Follow us in Twitter
Follow us in
The Indian Ocean Coastal Waters
Attenborough and the Sea Dragon
Is there an Edge to the Universe
Atari Game Over
Florence and the Uffizi Gallery
Inequality for All
Land Of The Mammoth
Ancient Aliens Debunked: Anunnaki
The Art Of The Impossible
Did God Have a Wife
"Sun" Sort by
Stephen Hawking Favorite Places II
2018 Science HD
Commander Stephen Hawking takes another journey in his space ship, the SS Hawking, this time to Venus, the Sun and out to the Eagle Nebula...but things don't always go according to the flight plan...
Stephen Hawking's Favorite Places
The Quasar Enigma
2018 Science HD
Mysterious lights shine out from the edge of space, brighter than a trillion suns. They had to be the brightest objects we've ever seen in the universe, putting out amounts of energy that we couldn't possibly explain. So powerful, they can incinerate planets and rip stars to pieces. These are among the most mysterious and most energetic phenomenon in the universe. They can destroy galaxies, but may also be the key to their survival. These objects are a hotbed of all kinds of crazy physics. These celestial powerhouses are called quasars, and we may owe them our very existence.
How the Universe Works Season 6
Do You Trust this Computer
2018 Technology HD
Science fiction has long anticipated the rise of machine intelligence. Today, a new generation of self-learning computers is reshaping every aspect of our lives. Incomprehensible amounts of data are being collected, interpreted, and fed back to us in a tsunami of apps, smart devices, and targeted advertisements. Virtually every industry on earth is feeling this transformation, from job automation to medical diagnostics, from elections to battlefield weapons. Do You Trust This Computer? explores the promises and perils of this developing era. Will A.I. usher in an age of unprecedented potential, or prove to be our final invention?
Numbers as God
Mathematician Dr Hannah Fry explores the mystery of maths. It underpins so much of our modern world that it's hard to imagine life without its technological advances, but where exactly does maths come from? Is it invented like a language or is it something discovered and part of the fabric of the universe? It's a question that some of the most eminent mathematical minds have been wrestling with. To investigate this question, Hannah goes head first down the fastest zip wire in the world to learn more about Newton's law of gravity, she paraglides to understand where the theory of maths and its practice application collide, and she travels to infinity and beyond to discover that some infinities are bigger than others.

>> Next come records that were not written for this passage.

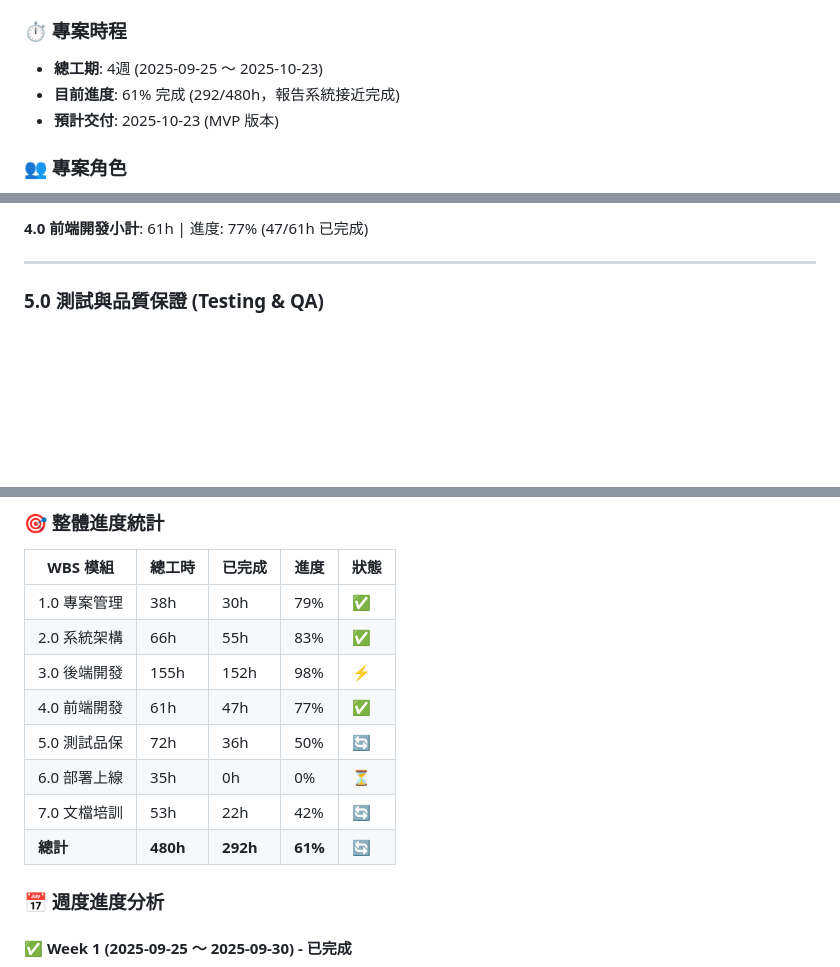
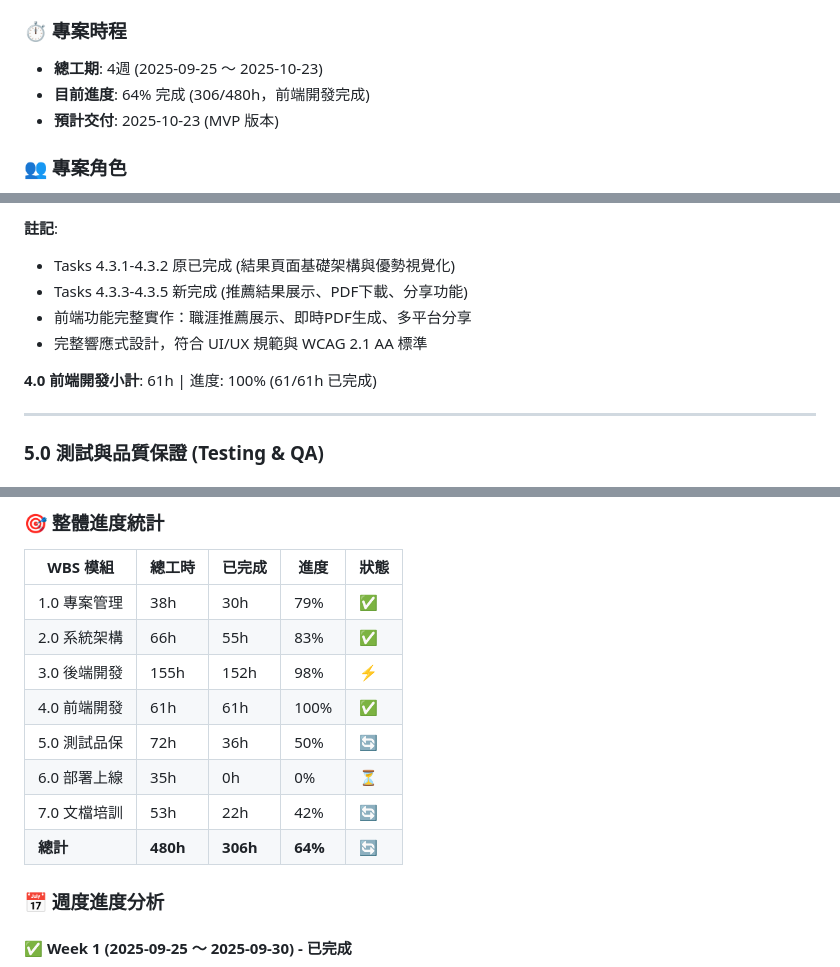
Before and after one commit to Zenobia000/gallup-strengths-assessment, a Markdown page: docs/project-wbs-development-plan.md, 3 parts joined by grey strips. Drawn GitHub-style; blank space fills up the shorter version.

```diff
--- a/docs/project-wbs-development-plan.md
+++ b/docs/project-wbs-development-plan.md
@@ -15,7 +15,7 @@
 
 ### ⏱️ 專案時程
 - **總工期**: 4週 (2025-09-25 ～ 2025-10-23)
-- **目前進度**: 61% 完成 (292/480h，報告系統接近完成)
+- **目前進度**: 64% 完成 (306/480h，前端開發完成)
 - **預計交付**: 2025-10-23 (MVP 版本)
 
 ### 👥 專案角色
@@ -223,5 +223,11 @@
 
-**4.0 前端開發小計**: 61h | 進度: 77% (47/61h 已完成)
+**註記**:
+- Tasks 4.3.1-4.3.2 原已完成 (結果頁面基礎架構與優勢視覺化)
+- Tasks 4.3.3-4.3.5 新完成 (推薦結果展示、PDF下載、分享功能)
+- 前端功能完整實作：職涯推薦展示、即時PDF生成、多平台分享
+- 完整響應式設計，符合 UI/UX 規範與 WCAG 2.1 AA 標準
+
+**4.0 前端開發小計**: 61h | 進度: 100% (61/61h 已完成)
 
 ---
 
@@ -337,11 +343,11 @@
 | 1.0 專案管理 | 38h | 30h | 79% | ✅ |
 | 2.0 系統架構 | 66h | 55h | 83% | ✅ |
 | 3.0 後端開發 | 155h | 152h | 98% | ⚡ |
-| 4.0 前端開發 | 61h | 47h | 77% | ✅ |
+| 4.0 前端開發 | 61h | 61h | 100% | ✅ |
 | 5.0 測試品保 | 72h | 36h | 50% | 🔄 |
 | 6.0 部署上線 | 35h | 0h | 0% | ⏳ |
 | 7.0 文檔培訓 | 53h | 22h | 42% | 🔄 |
-| **總計** | **480h** | **292h** | **61%** | **🔄** |
+| **總計** | **480h** | **306h** | **64%** | **🔄** |
 
 ### 📅 週度進度分析
 
```
Also changed, not shown: other parts of docs/project-wbs-development-plan.md (+5 -4 lines).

In this episode, Hannah goes back to the time of the ancient Greeks to find out why they were so fascinated by the connection between beautiful music and maths. The patterns our ancestors found in music are all around us, from the way a sunflower stores its seeds to the number of petals in a flower. Even the shapes of some of the smallest structures in nature, such as viruses, seem to follow the rules of maths. All strong evidence for maths being discovered. But there are those who claim maths is all in our heads and something we invented. To find out if this is true, Hannah has her brain scanned. It turns out there is a place in all our brains where we do maths, but that doesn't prove its invented.
Experiments with infants, who have never had a maths lesson in their lives, suggests we all come hardwired to do maths. Far from being a creation of the human mind, this is evidence for maths being something we discover. Then along comes the invention of zero to help make counting more convenient and the creation of imaginary numbers, and the balance is tilted in the direction of maths being something we invented. The question of whether maths is invented or discovered just got a whole lot more difficult to answer
Building the Sun The 250 Million Degree Problem
Scientists investigate the way the Sun builds its power -- through fusion -- hoping to find a way to use fusion as a less dangerous and less radioactive waste-producing path to energy than fission. But there are some major difficulties along the way. Fusion really is the perfect way to make energy. We have millions of years worth of fuel. It produces no long-lived radioactive waste. If we can solve the engineering challenges, energy will become cheaper, more available for everybody.
Bible's Buried Secrets
The Human Body
Nature Great Events
Chased by Sea Monsters
Kingdom of Plants
George Harrison Living in the Material World
The Nazis, A Warning From History
Share our Website